“Even with the money from a sale, we’ll have to put another $17 million annually into the pension fund—and we don’t have that,” Mr. Peduto says. He prefers raising parking rates slightly and floating a bond to stabilize the pension fund.
A spokesman for Pittsburgh’s mayor didn’t return calls for comment.
The privatization trend is being spurred by a cottage industry of consultants, lawyers and bankers. Allen & Overy, a New York law firm, dubs it “rescue investing” and recently provided investors a booklet on “jurisdictions of opportunity”—municipalities whose laws, budget woes and credit ratings make them most likely to make deals.
“More public-private partnerships for public infrastructure in the U.S. have reached commercial and financial close than during any comparable period in U.S. history,” the booklet says.
Many municipalities have long done a poor job of running their roads, parking spaces and bridges, contends David Horner, a lawyer at Allen & Overy. Maintenance contracts, for example, are highly political and with revenues shrinking, infrastructure is increasingly deteriorating. Critics say buyers are taking advantage of municipalities at a vulnerable time and lack the incentive that governments have to maintain quality.
Among assets on the block all over the country are state and city office buildings. Arizona received national attention in late 2009—including a skit on the “Daily Show”—when it announced plans to raise more than $1 billion turning over control of public buildings and leasing them back. Much of the money is being used to plug the state’s budget hole.
Such “one-time budget maneuvers” were cited in a Moody’s Investor Services report recently to downgrade Arizona a notch.
“We view these asset sales as 1-shots…that create structural budget imbalances in future years, but that may be necessary actions to bridge the time gap until revenue stabilization or growth returns,” says Robert Kurtter, a managing director at Moody’s.
The California legislature recently released a report by its analyst’s office entitled “Should the State Sell its Office Buildings?” California originally bought office buildings to save money, the report says. The cost of leasing them back “would exceed sales revenue,” it said, making the sales “poor fiscal policy.”
But “in the current budget environment,” it added, such deals are necessary to balance the budget.
Water supply also is being sold to private interests. In Milwaukee, a consumer advocate called a plan to sell the water system “mortgaging Milwaukee’s future.” The report, by Washington-based Food and Water Watch, says private water service in general costs 59% more as new owners seek to recoup their investment. It adds: “Water users cannot vote private managers or state-appointed regulators out of office.”
City Comptroller W. Martin Morics argues that the plan, which is on the back burner, could bring in more than $500 million through a lease over 75 to 99 years.
Airports also are being privatized under a limited federal program. Deals under consideration for lease include airports in New Orleans and Puerto Rico. In Lawrenceville, Ga., residents last month protested against the privatization of Gwinnett County, Ga., airport.
Their main concerns were noise and pollution, as a private owner aims to expand it into a commercial airport. The county and a private operator have said that the plan would free up revenues, now reserved for airport use only, for other purposes and create jobs.

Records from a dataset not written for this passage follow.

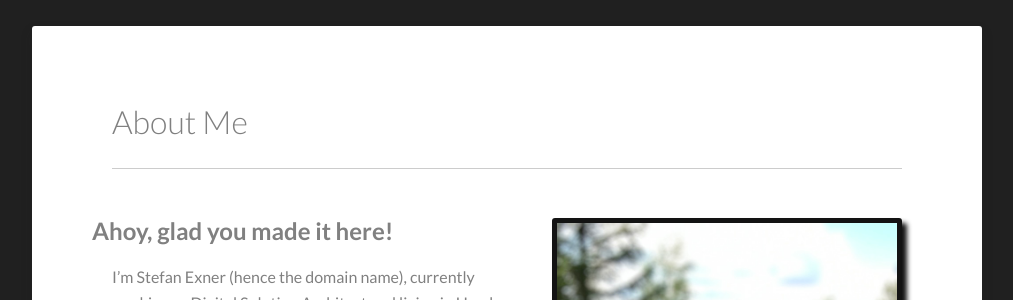
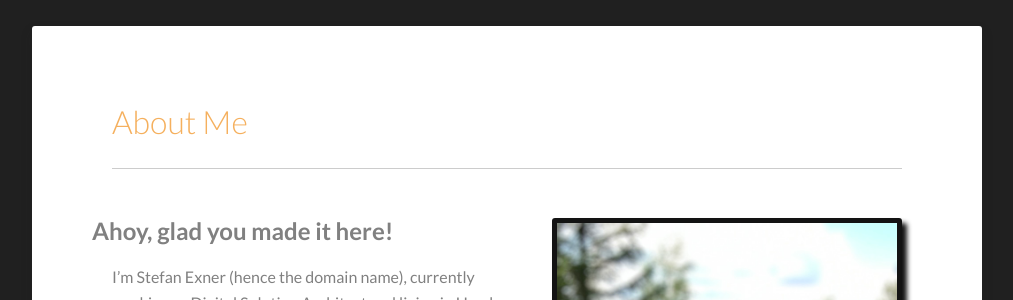
Before and after one commit to stex/stex.codes, a Jekyll site: the page built from about.md, in a window 1280 px wide. Shown: the part 166-466 px from the top of the page, without its empty margins (133-1146 px from the left). Built offline with Jekyll 4.4.1, drawn with Linux system fonts in a browser that asks for light colours.

```diff
--- a/_layouts/post.html
+++ b/_layouts/post.html
@@ -17,7 +17,7 @@
     {% include browser-upgrade.html %}
 
     <div id="main" role="main">
-      <article class="hentry">
+      <article class="detail">
 
         {% if page.featured-image %}
         <div class="featured-image">
@@ -44,7 +44,6 @@
         </div>
 
         {% if page.tags %}
-        <!--- DIVIDING LINE -->
         <hr>
 
         <!-- POST TAGS -->
--- a/_sass/_main.scss
+++ b/_sass/_main.scss
@@ -1,3 +1,5 @@
+@import "variables";
+
 /*--- HEADER ----------------------------------------------------------------*/
 
 header {
@@ -322,6 +324,12 @@
     padding: 25px 15px;
     overflow: hidden;
 
+    &.detail {
+      h1 {
+        color: $detail-heading-color;
+      }
+    }
+
     .featured-image {
       img {
         border-color: #fff;
--- a/_sass/_variables.scss
+++ b/_sass/_variables.scss
@@ -20,8 +20,9 @@
 $base-color                      : rgba(#222,0.8);
 $body-color                      : #202020;
 $text-color                      : #808080;
-$border-color                    : lighten($base-color,60);
+$border-color                    : lighten($base-color, 60);
 $link-color                      : #F2992E;
+$detail-heading-color            : lighten($link-color, 10);
 $figure-border                   : #131313;
 $heart-color                     : #a83f39;
 
```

Dallas is selling prized outdoor spaces. After turning over operation of the zoo to a private firm, the city is now hawking the Farmers’ Market and Fair Park.
“It would be part of budget solutions and streamlining operations,” says city spokesman Frank Librio, who notes that the city is doing what it can to close a budget gap and replenish reserves.